= Beginning of Section =

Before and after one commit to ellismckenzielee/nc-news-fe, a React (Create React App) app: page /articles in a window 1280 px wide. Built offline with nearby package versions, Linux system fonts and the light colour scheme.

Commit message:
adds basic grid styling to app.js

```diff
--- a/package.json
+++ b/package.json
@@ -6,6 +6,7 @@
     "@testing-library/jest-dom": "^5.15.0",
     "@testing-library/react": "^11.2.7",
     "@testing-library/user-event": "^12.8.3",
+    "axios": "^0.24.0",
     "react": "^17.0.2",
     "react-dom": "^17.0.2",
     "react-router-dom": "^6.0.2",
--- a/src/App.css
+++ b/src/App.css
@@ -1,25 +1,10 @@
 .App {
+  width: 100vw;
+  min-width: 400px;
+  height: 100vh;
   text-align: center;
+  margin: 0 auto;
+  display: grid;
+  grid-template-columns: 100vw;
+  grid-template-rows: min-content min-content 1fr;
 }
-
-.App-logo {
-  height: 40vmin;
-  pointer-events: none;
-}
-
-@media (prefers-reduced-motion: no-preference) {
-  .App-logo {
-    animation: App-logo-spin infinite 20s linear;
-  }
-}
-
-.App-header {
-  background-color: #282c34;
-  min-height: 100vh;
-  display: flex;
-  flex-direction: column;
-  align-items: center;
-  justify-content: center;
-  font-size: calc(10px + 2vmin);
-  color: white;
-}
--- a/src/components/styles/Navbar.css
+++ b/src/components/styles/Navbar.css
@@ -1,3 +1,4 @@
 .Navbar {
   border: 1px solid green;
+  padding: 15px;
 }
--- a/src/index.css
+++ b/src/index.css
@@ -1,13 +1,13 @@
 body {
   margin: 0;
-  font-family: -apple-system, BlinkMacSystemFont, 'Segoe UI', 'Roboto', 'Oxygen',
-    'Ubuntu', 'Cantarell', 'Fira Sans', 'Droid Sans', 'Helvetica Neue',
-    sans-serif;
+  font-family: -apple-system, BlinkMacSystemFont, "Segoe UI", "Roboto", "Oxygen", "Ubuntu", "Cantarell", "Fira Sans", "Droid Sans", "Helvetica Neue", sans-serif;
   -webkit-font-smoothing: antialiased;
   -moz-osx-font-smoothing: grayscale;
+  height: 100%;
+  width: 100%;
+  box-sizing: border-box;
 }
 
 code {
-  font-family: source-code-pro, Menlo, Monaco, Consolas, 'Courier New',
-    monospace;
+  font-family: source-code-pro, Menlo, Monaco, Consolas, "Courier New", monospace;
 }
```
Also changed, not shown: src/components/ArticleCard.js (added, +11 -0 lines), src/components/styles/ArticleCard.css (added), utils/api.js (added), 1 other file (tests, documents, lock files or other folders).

= End of Section =

# WHAT IS REQUIRED
Would you set down every entry again, exactly?

# TASK RESULT
Before and after one commit to ellismckenzielee/nc-news-fe, a React (Create React App) app: page /articles in a window 1280 px wide. Built offline with nearby package versions, Linux system fonts and the light colour scheme.

Commit message:
adds basic grid styling to app.js

```diff
--- a/package.json
+++ b/package.json
@@ -6,6 +6,7 @@
     "@testing-library/jest-dom": "^5.15.0",
     "@testing-library/react": "^11.2.7",
     "@testing-library/user-event": "^12.8.3",
+    "axios": "^0.24.0",
     "react": "^17.0.2",
     "react-dom": "^17.0.2",
     "react-router-dom": "^6.0.2",
--- a/src/App.css
+++ b/src/App.css
@@ -1,25 +1,10 @@
 .App {
+  width: 100vw;
+  min-width: 400px;
+  height: 100vh;
   text-align: center;
+  margin: 0 auto;
+  display: grid;
+  grid-template-columns: 100vw;
+  grid-template-rows: min-content min-content 1fr;
 }
-
-.App-logo {
-  height: 40vmin;
-  pointer-events: none;
-}
-
-@media (prefers-reduced-motion: no-preference) {
-  .App-logo {
-    animation: App-logo-spin infinite 20s linear;
-  }
-}
-
-.App-header {
-  background-color: #282c34;
-  min-height: 100vh;
-  display: flex;
-  flex-direction: column;
-  align-items: center;
-  justify-content: center;
-  font-size: calc(10px + 2vmin);
-  color: white;
-}
--- a/src/components/styles/Navbar.css
+++ b/src/components/styles/Navbar.css
@@ -1,3 +1,4 @@
 .Navbar {
   border: 1px solid green;
+  padding: 15px;
 }
--- a/src/index.css
+++ b/src/index.css
@@ -1,13 +1,13 @@
 body {
   margin: 0;
-  font-family: -apple-system, BlinkMacSystemFont, 'Segoe UI', 'Roboto', 'Oxygen',
-    'Ubuntu', 'Cantarell', 'Fira Sans', 'Droid Sans', 'Helvetica Neue',
-    sans-serif;
+  font-family: -apple-system, BlinkMacSystemFont, "Segoe UI", "Roboto", "Oxygen", "Ubuntu", "Cantarell", "Fira Sans", "Droid Sans", "Helvetica Neue", sans-serif;
   -webkit-font-smoothing: antialiased;
   -moz-osx-font-smoothing: grayscale;
+  height: 100%;
+  width: 100%;
+  box-sizing: border-box;
 }
 
 code {
-  font-family: source-code-pro, Menlo, Monaco, Consolas, 'Courier New',
-    monospace;
+  font-family: source-code-pro, Menlo, Monaco, Consolas, "Courier New", monospace;
 }
```
Also changed, not shown: src/components/ArticleCard.js (added, +11 -0 lines), src/components/styles/ArticleCard.css (added), utils/api.js (added), 1 other file (tests, documents, lock files or other folders).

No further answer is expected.